### Task item
Show each line of the listing in which the word "martingale" occurs.

── Data for review ──

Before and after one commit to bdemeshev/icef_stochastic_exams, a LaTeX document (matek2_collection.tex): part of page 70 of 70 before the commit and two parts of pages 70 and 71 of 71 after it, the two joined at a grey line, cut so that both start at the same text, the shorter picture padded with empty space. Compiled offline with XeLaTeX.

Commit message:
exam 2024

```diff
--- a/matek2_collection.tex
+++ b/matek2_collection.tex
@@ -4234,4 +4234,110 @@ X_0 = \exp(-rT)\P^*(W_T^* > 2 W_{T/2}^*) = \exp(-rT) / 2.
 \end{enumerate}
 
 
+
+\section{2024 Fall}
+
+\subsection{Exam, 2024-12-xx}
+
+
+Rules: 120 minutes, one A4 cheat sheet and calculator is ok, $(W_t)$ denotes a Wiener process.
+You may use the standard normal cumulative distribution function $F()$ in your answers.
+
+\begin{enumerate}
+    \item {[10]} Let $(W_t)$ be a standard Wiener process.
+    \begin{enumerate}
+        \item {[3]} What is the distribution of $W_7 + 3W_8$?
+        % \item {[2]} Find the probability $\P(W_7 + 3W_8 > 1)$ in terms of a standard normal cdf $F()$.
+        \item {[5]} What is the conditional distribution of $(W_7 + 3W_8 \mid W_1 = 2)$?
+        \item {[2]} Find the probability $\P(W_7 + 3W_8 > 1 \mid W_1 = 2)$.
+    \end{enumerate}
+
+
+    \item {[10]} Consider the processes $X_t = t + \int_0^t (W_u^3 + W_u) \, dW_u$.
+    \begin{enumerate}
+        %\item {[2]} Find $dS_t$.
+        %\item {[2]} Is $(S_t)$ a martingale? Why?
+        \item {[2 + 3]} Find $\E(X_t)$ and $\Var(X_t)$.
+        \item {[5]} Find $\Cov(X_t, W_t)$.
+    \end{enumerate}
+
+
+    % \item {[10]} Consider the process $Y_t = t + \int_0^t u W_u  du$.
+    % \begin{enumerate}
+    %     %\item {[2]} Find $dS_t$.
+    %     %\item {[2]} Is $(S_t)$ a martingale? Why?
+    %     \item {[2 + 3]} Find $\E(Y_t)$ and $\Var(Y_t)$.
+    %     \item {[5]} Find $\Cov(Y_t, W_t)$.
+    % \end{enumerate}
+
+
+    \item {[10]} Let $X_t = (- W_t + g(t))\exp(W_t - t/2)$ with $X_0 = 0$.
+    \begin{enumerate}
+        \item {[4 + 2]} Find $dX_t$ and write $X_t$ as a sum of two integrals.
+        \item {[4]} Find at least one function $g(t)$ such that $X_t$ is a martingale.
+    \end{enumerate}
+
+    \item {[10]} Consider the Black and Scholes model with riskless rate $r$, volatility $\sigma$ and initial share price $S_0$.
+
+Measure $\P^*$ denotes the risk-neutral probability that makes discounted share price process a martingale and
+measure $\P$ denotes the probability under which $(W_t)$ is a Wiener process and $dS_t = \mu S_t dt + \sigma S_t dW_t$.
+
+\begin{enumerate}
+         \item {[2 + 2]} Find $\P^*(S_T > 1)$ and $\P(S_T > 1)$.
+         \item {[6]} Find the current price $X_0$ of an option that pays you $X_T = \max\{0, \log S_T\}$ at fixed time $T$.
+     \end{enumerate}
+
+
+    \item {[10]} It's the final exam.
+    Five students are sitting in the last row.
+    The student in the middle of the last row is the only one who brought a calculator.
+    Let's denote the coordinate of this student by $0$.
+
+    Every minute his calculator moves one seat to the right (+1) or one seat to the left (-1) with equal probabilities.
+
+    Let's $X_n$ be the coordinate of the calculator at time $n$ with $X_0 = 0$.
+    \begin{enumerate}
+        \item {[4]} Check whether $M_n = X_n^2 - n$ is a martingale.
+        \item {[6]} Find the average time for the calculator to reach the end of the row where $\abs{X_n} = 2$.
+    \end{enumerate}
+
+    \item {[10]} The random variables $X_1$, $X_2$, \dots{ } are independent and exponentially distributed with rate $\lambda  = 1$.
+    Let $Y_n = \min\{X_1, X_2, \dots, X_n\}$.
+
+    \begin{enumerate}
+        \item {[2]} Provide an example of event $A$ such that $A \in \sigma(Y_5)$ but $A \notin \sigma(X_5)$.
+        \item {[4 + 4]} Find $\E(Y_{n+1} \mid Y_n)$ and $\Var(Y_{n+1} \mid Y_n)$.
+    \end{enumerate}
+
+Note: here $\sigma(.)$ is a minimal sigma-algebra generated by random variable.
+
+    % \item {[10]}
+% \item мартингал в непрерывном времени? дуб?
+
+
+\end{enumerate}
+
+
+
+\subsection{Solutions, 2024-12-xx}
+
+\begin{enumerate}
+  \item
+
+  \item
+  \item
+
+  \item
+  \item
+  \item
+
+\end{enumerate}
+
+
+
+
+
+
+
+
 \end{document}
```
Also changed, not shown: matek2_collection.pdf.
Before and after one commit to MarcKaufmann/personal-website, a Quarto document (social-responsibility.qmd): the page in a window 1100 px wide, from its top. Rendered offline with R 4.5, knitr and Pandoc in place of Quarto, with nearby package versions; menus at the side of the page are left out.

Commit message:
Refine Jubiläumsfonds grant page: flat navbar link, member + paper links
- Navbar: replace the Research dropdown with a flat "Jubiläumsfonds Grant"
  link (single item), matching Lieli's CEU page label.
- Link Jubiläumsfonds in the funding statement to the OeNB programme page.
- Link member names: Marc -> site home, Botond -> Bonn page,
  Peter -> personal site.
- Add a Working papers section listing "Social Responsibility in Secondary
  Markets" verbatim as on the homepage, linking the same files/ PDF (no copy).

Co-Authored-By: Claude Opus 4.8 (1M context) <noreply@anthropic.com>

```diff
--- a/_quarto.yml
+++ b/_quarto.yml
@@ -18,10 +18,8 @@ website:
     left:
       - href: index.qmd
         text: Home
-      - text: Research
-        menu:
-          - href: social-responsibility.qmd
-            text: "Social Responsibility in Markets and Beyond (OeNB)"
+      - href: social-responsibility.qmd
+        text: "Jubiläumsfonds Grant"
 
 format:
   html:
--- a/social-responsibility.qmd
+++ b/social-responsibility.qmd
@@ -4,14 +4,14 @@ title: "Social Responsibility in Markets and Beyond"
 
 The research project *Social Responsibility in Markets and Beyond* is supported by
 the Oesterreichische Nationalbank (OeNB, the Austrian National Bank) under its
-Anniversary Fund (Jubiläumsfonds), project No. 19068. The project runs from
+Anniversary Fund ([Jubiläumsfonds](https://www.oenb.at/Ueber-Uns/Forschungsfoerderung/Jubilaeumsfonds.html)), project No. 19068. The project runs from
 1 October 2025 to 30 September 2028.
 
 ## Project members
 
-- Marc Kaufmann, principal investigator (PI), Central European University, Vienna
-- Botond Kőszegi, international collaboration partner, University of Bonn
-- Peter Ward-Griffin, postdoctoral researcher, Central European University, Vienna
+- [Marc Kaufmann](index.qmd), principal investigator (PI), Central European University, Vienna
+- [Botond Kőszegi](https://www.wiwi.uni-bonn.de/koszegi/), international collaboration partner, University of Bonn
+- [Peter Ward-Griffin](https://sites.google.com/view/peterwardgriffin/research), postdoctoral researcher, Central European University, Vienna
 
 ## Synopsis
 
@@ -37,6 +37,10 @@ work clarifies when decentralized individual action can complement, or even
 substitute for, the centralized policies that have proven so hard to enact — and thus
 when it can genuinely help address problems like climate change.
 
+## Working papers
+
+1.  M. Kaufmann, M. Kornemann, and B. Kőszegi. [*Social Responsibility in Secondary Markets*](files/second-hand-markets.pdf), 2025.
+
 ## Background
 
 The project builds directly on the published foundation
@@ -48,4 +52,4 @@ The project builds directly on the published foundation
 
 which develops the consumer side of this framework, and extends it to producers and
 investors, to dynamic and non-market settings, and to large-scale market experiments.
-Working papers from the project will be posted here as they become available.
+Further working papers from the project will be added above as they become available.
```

───

### Response to the exercise
+        %\item {[2]} Is $(S_t)$ a martingale? Why?
+    %     %\item {[2]} Is $(S_t)$ a martingale? Why?
+        \item {[4]} Find at least one function $g(t)$ such that $X_t$ is a martingale.
+Measure $\P^*$ denotes the risk-neutral probability that makes discounted share price process a martingale and
+        \item {[4]} Check whether $M_n = X_n^2 - n$ is a martingale.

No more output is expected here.